  11. Peach C. (1996). Does Britain have Ghettos? Transactions of the Institute of British Geographers, 21(1): 216-235. DOI: 10.2307/622934
  12. Peach C. (2009). Slippery Segregation: Discovering or Manufacturing Ghettos? Journal of Ethnic and Migration Studies, 35(9): 1381-1395. DOI: 10.1080/13691830903125885
  13. Peach C., Byron M. (1994). Council House Sales, Residualisation and Afro-Caribbean Tenants. Journal of Social Policy, 23(3): 363-383. DOI: 10.1017/S0047279400021905
  14. Phillips T. (2005). After 7/7: Sleepwalking to Segregation. Speech delivered at Manchester Town Hall, 22nd September.
  15. Philpott T.L. (1978). The Slum and the Ghetto: Neighbourhood Deterioration and Middle-Class Reform, Chicago 1880-1930. New York: Oxford University Press. Poulsen M. (2005). The ‘New Geography’ of Ethnicity in Britain. Unpublished paper delivered to the Annual Conference of the Royal Geographical Society-Institute of British Geographers, 31st August.
  16. Poulsen M., Johnston R. (2006). Ethnic Residential Segregation in England: Getting the Right Message Across. Environment and Planning A, 38: 2195-2199.
  17. Sennett R. (1994). Flesh and Stone: The Body and the City in Western Civilization. London: Fa-ber & Faber.
  18. Simpson L. (2007). Ghettos of the Mind: the Empirical Behaviour of Indices of Segregation and Diversity. Journal of the Royal Statistical Society, 170(2): 405-424.

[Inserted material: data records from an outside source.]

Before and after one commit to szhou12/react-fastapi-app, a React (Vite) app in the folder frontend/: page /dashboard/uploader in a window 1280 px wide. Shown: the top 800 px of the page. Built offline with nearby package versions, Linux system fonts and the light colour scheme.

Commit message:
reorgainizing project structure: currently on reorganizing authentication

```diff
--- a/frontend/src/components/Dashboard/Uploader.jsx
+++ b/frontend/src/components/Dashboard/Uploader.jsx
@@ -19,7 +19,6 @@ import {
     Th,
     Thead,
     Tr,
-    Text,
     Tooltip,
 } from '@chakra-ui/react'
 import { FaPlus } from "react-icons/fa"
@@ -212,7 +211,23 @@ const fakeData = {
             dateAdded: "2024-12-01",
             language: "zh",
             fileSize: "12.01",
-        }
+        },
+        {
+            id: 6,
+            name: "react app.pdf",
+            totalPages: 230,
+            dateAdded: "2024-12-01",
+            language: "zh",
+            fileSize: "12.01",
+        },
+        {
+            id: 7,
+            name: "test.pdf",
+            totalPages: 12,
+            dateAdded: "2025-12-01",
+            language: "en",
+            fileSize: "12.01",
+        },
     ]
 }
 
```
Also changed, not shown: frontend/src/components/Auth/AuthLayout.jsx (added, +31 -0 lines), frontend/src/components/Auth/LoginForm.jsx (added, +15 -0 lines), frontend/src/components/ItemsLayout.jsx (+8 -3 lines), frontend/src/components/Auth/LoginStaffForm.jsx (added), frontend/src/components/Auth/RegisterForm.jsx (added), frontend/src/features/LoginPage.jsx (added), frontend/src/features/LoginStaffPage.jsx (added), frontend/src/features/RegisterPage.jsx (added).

  19. Slater T., Anderson N. (2012). The Reputational Ghetto: Territorial Stigmatisation in St. Paul’s, Bristol. Transactions of the Institute of British Geographers, 37(4): 530-546.
  20. Traynor I. (2015). Molenbeek: The Brussels Borough Becoming Known as Europe’s Jihadi Cen-tral. The Guardian, 15th November.
  21. Wacquant L. (2004). Ghetto. In Smelser N., Baltes P. (eds.). International Encyclopedia of the Social and Behavioural Sciences. London: Pergamon Press.
  22. Wacquant L. (2008a). Ghettos and Anti-Ghettos: an Anatomy of the New Urban Poverty. Thesis Eleven, 94: 113-118. DOI: 10.1177/0725513608093280
  23. Wacquant L. (2008b). Urban Outcasts: A Comparative Sociology of Advanced Marginality. Cambridge: Polity Press.
  24. Wacquant L. (2010). Urban Desolation and Symbolic Denigration in the Hyperghetto. Social Psychology Quarterly, 73(3): 215-219. DOI: 10.1177/0190272510377880
  25. Wacquant L. (2012). A Janus-faced Institution of Ethnoracial Closure: A Sociological Specifica-tion of the Ghetto. In Hutchison R., Haynes B. (eds.). The Ghetto: Contemporary Global Is-sues and Controversies. Boulder, CA: Westview Press.

Tom Slater, The ghetto as stigmatizing mythology: three European examples in "SOCIOLOGIA URBANA E RURALE" 125/2021, pp 24-39, DOI: 10.3280/SUR2021-125002